Jay Taylor had been in Iraq just three days when he woke up and found his friend J.P. Santana’s prosthetic arm on his doorstep. Taylor was in-country to manage the U.S. embassy’s Fulbright and other cultural exchange programs. He’d just picked up his first Baghdad-washed load of laundry when the mortar exploded. The blast threw him against the inside of his trailer and knocked him into a daze. Santana, minus his arm, flew 30 feet down the road. A man across the street was killed.
At the time, March 2008, the embassy was situated on the grounds of Saddam Hussein’s immense royal palace. There, Taylor spent his days conducting meetings in baroque rooms with 50-foot ceilings, the vainglorious portraits of Hussein covered by tarps. The embassy then averaged several mortar attacks a day, and it offered little escape from stress—no family, no sense of personal safety, few creature comforts.
It was a miniature United Nations. Even J.P. Santana, his friend and fellow mortar-attack survivor with the artificial arm, wanted Taylor to teach him to swim.
But Taylor, a lifelong swimmer, soon discovered Saddam’s palace pool. According to local lore, the dictator and his children, among them what Taylor calls “the two brutal and psychopathic sons,” enjoyed swimming, so to please them, Saddam commissioned an opulent watery haven: 25 feet at its deepest, 33 yards at its longest, with three diving boards, dramatic lighted fountains, and exquisite handcrafted tile. Taylor loved the pool—it reminded him of the Caribbean—even if, on more than one occasion, he had to clamber directly out of the deep end into a concrete bunker.
Ten months into Taylor’s stay, the entire U.S. community in the Green Zone—military, diplomats, and civilians alike—moved from Saddam’s palace into a newly constructed and impressively fortified embassy compound. This meant leaving the lavish pool behind, but, much to Taylor’s relief, the new facility had a 25-yard indoor lap pool, open 24 hours a day.

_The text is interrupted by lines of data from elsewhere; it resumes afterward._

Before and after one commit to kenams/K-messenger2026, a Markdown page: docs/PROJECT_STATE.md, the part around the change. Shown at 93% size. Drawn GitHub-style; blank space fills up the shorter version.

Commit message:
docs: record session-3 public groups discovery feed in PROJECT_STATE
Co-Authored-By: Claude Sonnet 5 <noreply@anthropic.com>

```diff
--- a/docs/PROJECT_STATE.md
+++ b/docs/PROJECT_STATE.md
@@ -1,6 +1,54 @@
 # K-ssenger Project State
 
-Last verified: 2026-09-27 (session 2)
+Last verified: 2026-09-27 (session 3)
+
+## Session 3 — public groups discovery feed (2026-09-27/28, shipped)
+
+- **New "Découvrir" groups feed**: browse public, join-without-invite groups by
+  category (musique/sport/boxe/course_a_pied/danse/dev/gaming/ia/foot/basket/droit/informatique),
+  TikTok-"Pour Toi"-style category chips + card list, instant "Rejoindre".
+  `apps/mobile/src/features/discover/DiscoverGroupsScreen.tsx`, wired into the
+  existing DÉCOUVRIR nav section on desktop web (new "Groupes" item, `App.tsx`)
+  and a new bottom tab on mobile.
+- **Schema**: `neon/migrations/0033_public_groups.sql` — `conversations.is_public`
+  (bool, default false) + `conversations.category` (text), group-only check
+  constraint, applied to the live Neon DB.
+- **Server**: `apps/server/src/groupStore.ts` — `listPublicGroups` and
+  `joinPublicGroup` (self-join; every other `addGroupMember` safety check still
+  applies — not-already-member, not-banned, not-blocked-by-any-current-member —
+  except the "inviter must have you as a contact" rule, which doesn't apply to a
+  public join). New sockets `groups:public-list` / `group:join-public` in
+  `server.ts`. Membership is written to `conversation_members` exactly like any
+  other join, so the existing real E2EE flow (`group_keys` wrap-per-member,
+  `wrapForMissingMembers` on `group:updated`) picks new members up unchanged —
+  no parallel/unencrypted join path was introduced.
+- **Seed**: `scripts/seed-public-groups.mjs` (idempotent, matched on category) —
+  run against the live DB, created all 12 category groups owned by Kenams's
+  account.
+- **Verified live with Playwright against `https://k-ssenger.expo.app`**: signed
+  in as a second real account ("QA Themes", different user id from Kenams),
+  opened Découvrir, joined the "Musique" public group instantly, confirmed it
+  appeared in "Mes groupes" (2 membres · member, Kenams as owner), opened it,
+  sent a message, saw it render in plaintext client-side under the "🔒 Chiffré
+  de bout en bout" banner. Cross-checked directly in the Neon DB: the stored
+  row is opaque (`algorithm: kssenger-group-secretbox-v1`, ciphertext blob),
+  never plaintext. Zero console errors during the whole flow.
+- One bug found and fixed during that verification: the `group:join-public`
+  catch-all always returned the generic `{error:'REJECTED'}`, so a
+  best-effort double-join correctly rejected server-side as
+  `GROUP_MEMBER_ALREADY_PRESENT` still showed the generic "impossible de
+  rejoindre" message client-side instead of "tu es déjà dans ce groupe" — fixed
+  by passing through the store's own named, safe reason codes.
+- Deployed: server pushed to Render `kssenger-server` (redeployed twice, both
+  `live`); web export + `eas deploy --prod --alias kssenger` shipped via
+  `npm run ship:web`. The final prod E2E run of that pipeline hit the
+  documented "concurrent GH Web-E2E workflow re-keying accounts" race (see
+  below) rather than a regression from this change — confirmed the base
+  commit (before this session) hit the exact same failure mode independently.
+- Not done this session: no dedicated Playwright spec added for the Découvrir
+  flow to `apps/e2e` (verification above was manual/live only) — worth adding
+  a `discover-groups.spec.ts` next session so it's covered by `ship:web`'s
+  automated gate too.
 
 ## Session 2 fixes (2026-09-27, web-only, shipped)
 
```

The swimming lessons began one afternoon when Taylor, after his workout, spotted Andre Rambolamanana. A big, strong man from Madagascar, Rambolamanana was an experienced kickboxer, but in the water he was flailing, thrashing so violently that Taylor feared he might drown. So Taylor took Rambolamanana on as a student. Next he signed on Sandy Yannick, also from Madagascar; then Valia Krasteva, from Bulgaria. Before long, strangers started inquiring at Taylor’s office about swim lessons, and he set up two beginner classes a week. Cooks, drivers, translators, peacekeeping troops, helicopter pilots: People from all over the world, from all backgrounds, wanted Taylor to teach them to swim. Merlin Espinal, from Honduras; Maka Berdaze, from Ukraine; Indrani Pal, from India; Mai Shahin, from Lebanon. It was a miniature United Nations. Even J.P. Santana, his friend and fellow mortar-attack survivor with the artificial arm, wanted Taylor to teach him to swim.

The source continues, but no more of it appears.